In his words:

“Do you have any concerns?” asked my dental hygienist.  “Yes, I’ve had a tender spot in the bottom of my mouth for the last four or five days,” I shared.  That conversation occurred during a routine dental visit in September 2015. That tender spot turned out to be Stage 4A, HPV Virus Cancer in my right tonsil and two lymph nodes.  It would lead to 13 months of hell.

Six weeks into treatment, I had given up, with only seven treatments to go.  My incredible radiation oncologist Dr. Hong Zhang told me, “If you give up now, there is only one outcome --you will die.”  I replied, “I don’t care.” She wouldn’t let me out of the office that day until I agreed to continue treatment.

Three extended hospital stays and more procedures than I care to remember, and I’m here today.  I’m healthy with many lasting side effects of the brutal treatment that saved my life.

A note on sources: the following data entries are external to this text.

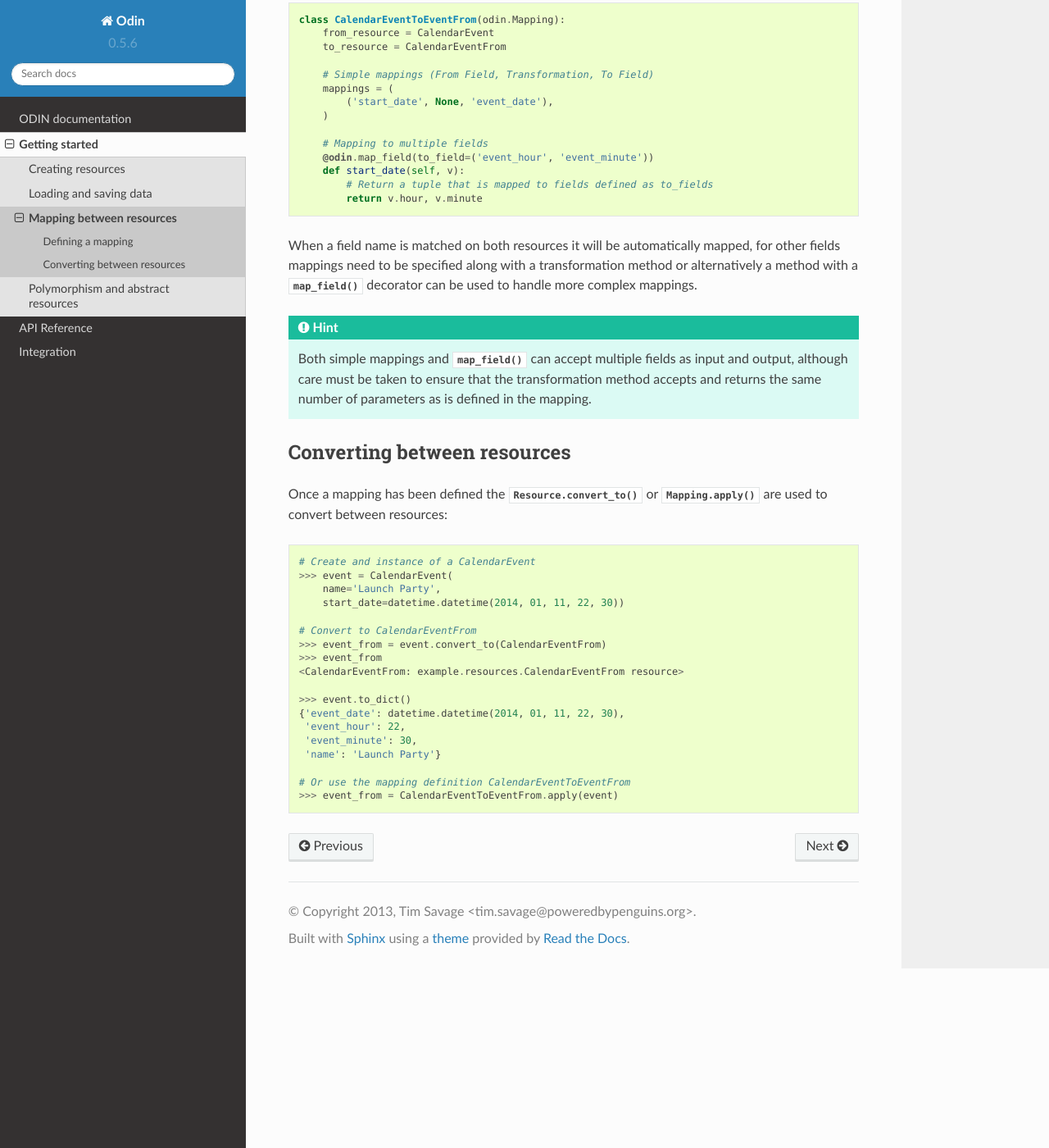
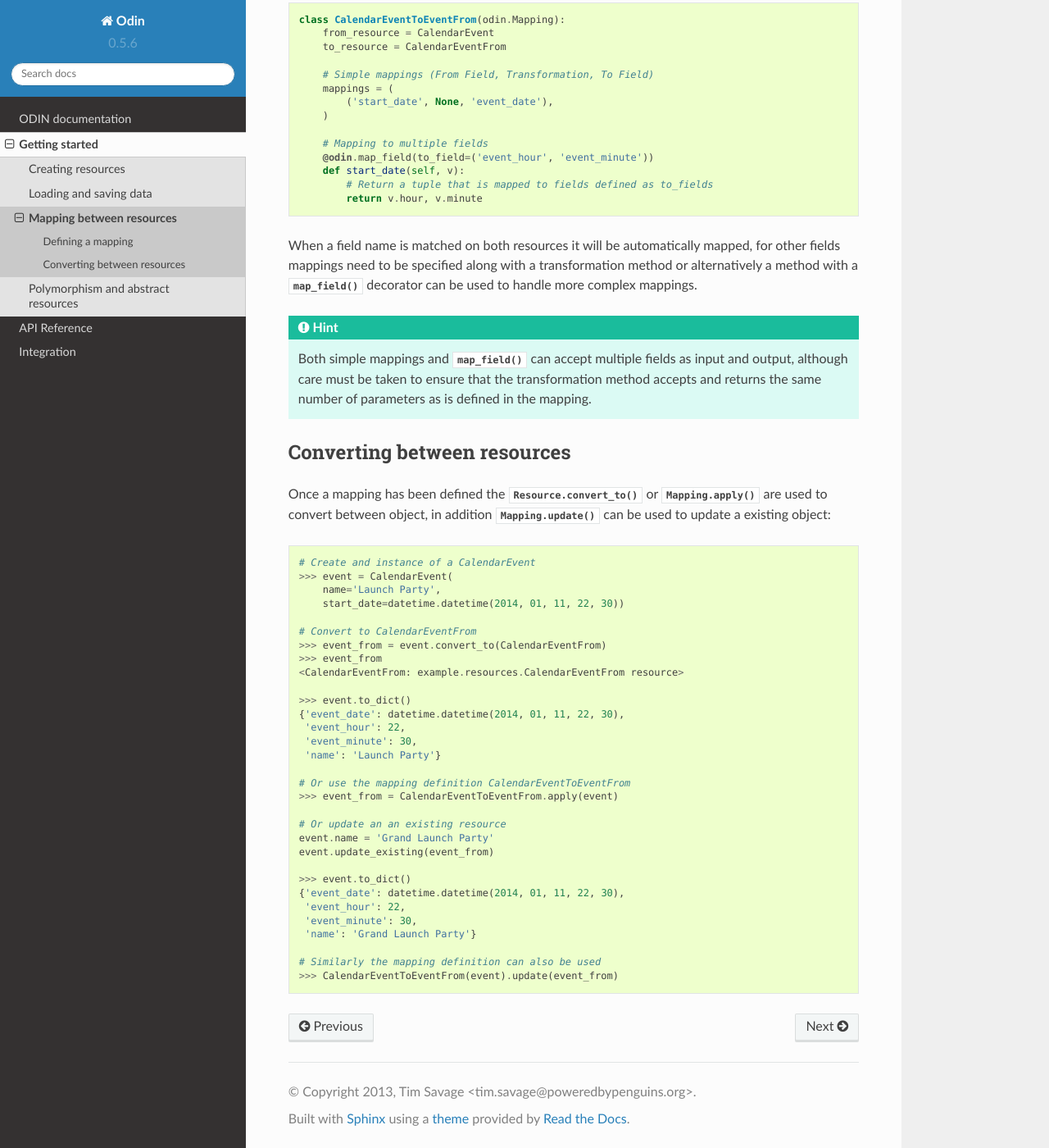
Before and after one commit to python-odin/odin, a Sphinx documentation site: the page built from docs/intro/mapping-between-resources.rst, in a window 1280 px wide and 1400 px high, scrolled down 545 px. Shown: the whole window at 82% size. Built offline with Sphinx 7.4.7 and the Read the Docs theme 2.0.0, drawn with Linux system fonts in a browser that asks for light colours.

Commit message:
Updated docs to include updates to exisiting resources

```diff
--- a/docs/intro/mapping-between-resources.rst
+++ b/docs/intro/mapping-between-resources.rst
@@ -52,7 +52,7 @@ Converting between resources
 ============================
 
 Once a mapping has been defined the :py:meth:`Resource.convert_to` or :py:meth:`Mapping.apply` are used to convert
-between resources::
+between object, in addition :py:meth:`Mapping.update` can be used to update a existing object::
 
     # Create and instance of a CalendarEvent
     >>> event = CalendarEvent(
@@ -72,3 +72,16 @@ between resources::
 
     # Or use the mapping definition CalendarEventToEventFrom
     >>> event_from = CalendarEventToEventFrom.apply(event)
+
+    # Or update an an existing resource
+    event.name = 'Grand Launch Party'
+    event.update_existing(event_from)
+
+    >>> event.to_dict()
+    {'event_date': datetime.datetime(2014, 01, 11, 22, 30),
+     'event_hour': 22,
+     'event_minute': 30,
+     'name': 'Grand Launch Party'}
+
+    # Similarly the mapping definition can also be used
+    >>> CalendarEventToEventFrom(event).update(event_from)
```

I have so many people to thank.  My doctors weren’t sure at times if I would make it. I told them, “Only the good die young. I’m here till 160.” Here’s to the next 100 years!


Steve Ange


Buildings and Grounds

To find out more about this diverse photography project Click Here and read other participant's stories prior to this one.  Thanks for visiting and leave a comment!!!